The USPS should be allowed to reallocate funds currently earmarked by statute for pension

funding but not required by the pension plan due to past years overpayment, to pay off debt and

make infrastructure improvements, thereby driving down costs and expenses and allowing the

USPS to delay a rate increase until 2006. Lockheed Martin recommends support for pending

legislation to revise the calculation of the USPS annual payment to the CSRS pension fund.

6.0 Summary:

The objective of this paper is to provide insight into areas of concern and of improvement that we

believe would stabilize the USPS and would allow it to successfully continue its mission of

affordable Universal Service. Allowing the USPS to operate more like a commercial business with

the flexibility to modify its service offerings, reallocate funds to future technology and

infrastructure investments, and forge partnerships with private sector firms will greatly improve its

chances of remaining a viable national communications asset.

We at Lockheed Martin thank the Commission for reviewing our thoughts on meaningful postal

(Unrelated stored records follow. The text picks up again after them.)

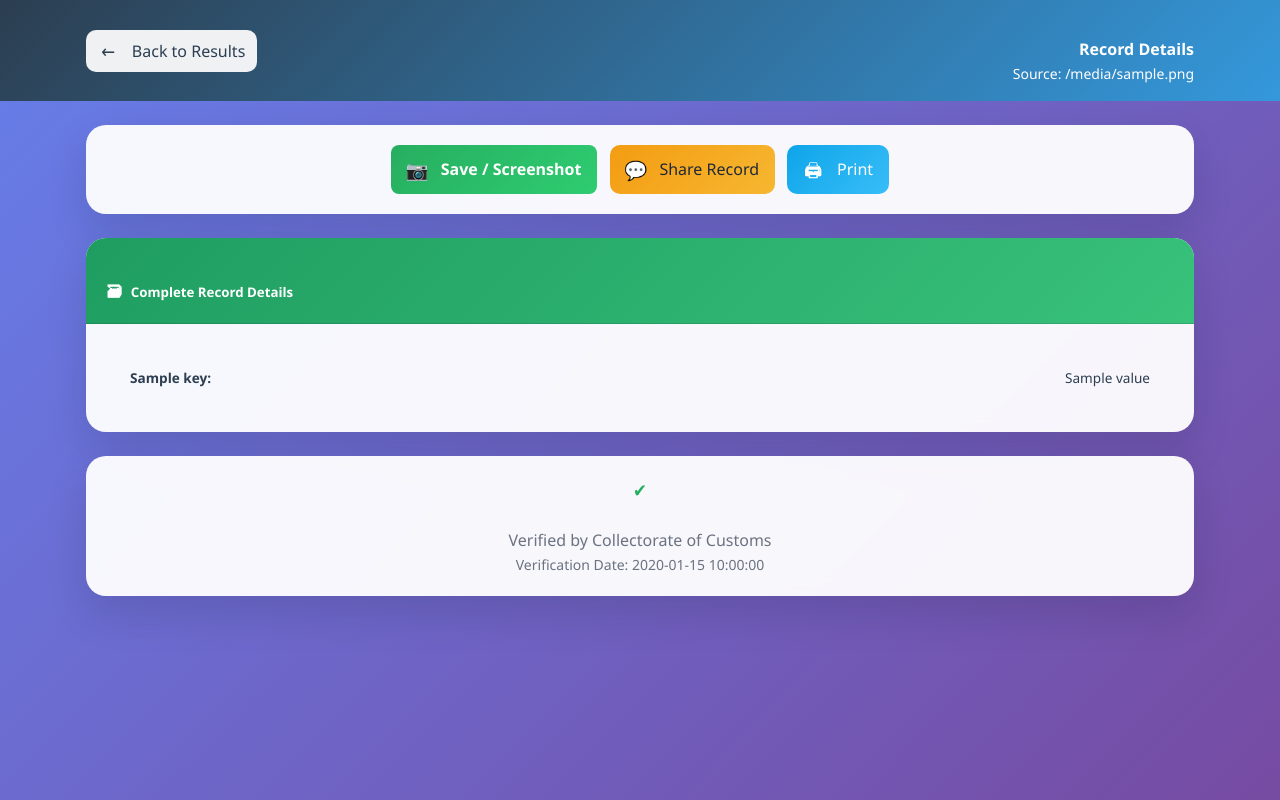
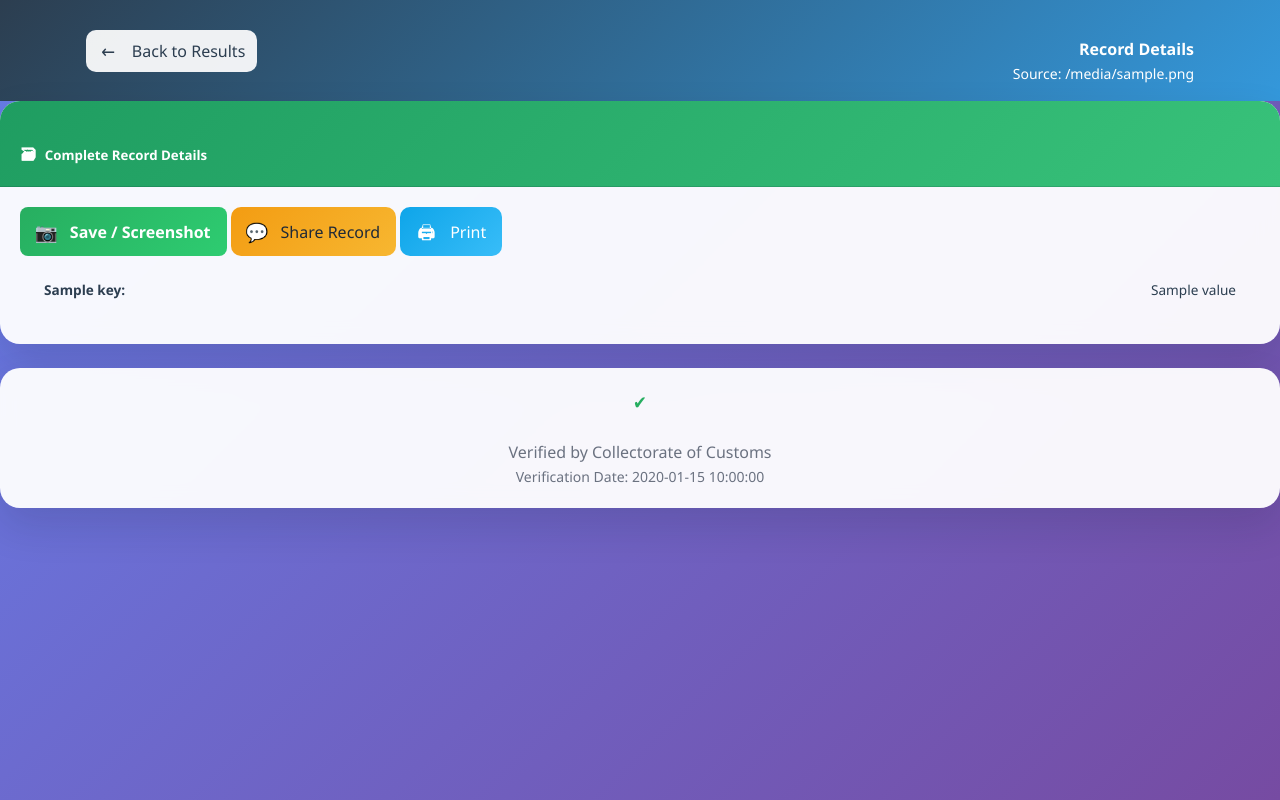
Before and after one commit to Talhakhanpi99/vehicle-verification-app, a Flask app: template templates/data.html in a window 1280 px wide. Run offline with Flask 3, Linux system fonts and the light colour scheme; the template is opened without the code that fills it: most values are stand-ins (such as "Sample title", 1, 10 or a date in 2020); some libraries are stand-ins or nearby versions.

Commit message:
Update data.html

```diff
--- a/templates/data.html
+++ b/templates/data.html
@@ -27,30 +27,34 @@
         </div>
     </div>
 
-    <div class="container mt-4">
-        <div class="row mb-4">
-            <div class="col-12">
-                <div class="card">
-                    <div class="card-body text-center">
-                        <button onclick="captureScreenshot()" class="btn btn-success me-2">
-                            <i class="fas fa-camera me-2"></i>Save / Screenshot
-                        </button>
-                        <button onclick="shareViaWhatsApp()" class="btn btn-warning me-2">
-                            <i class="fab fa-whatsapp me-2"></i>Share Record
-                        </button>
-                        <button onclick="window.print()" class="btn btn-info">
-                            <i class="fas fa-print me-2"></i>Print
-                        </button>
-                    </div>
-                </div>
-            </div>
+    {% if apk_update_notice.available %}
+    <div class="page-shell">
+        <div class="alert alert-info shadow-sm mt-3 mb-0 update-banner" role="alert">
+            <div class="fw-semibold">A newer app version {{ apk_update_notice.version }} is available.</div>
+            {% if apk_update_notice.notes %}<div class="small mt-1">{{ apk_update_notice.notes }}</div>{% endif %}
+            <a href="{{ apk_update_notice.url }}" class="btn btn-primary btn-sm mt-2">Download App Update</a>
         </div>
+    </div>
+    {% endif %}
 
+    <div class="page-shell">
         <div class="card shadow-lg" id="data-content">
             <div class="card-header bg-success text-white">
                 <h5 class="mb-0"><i class="fas fa-database me-2"></i>Complete Record Details</h5>
             </div>
             <div class="card-body">
+                <div class="record-actions">
+                    <button onclick="captureScreenshot()" class="btn btn-success action-btn">
+                        <i class="fas fa-camera me-2"></i>Save / Screenshot
+                    </button>
+                    <button onclick="shareViaWhatsApp()" class="btn btn-warning action-btn">
+                        <i class="fab fa-whatsapp me-2"></i>Share Record
+                    </button>
+                    <button onclick="window.print()" class="btn btn-info action-btn">
+                        <i class="fas fa-print me-2"></i>Print
+                    </button>
+                </div>
+
                 <div class="data-card compact">
                     {% for key, value in data.items() %}
                     <div class="data-field">
@@ -135,7 +139,8 @@
                 top: 20px;
                 right: 20px;
                 z-index: 9999;
-                min-width: 300px;
+                min-width: 280px;
+                max-width: calc(100vw - 24px);
             `;
             notification.innerHTML = `
                 ${message}
@@ -155,7 +160,7 @@
         style.textContent = `
             @media print {
                 .container-fluid.bg-primary,
-                .btn,
+                .record-actions,
                 .card:not(#data-content) {
                     display: none !important;
                 }
```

reform, and we are available to discuss these recommendations in greater detail.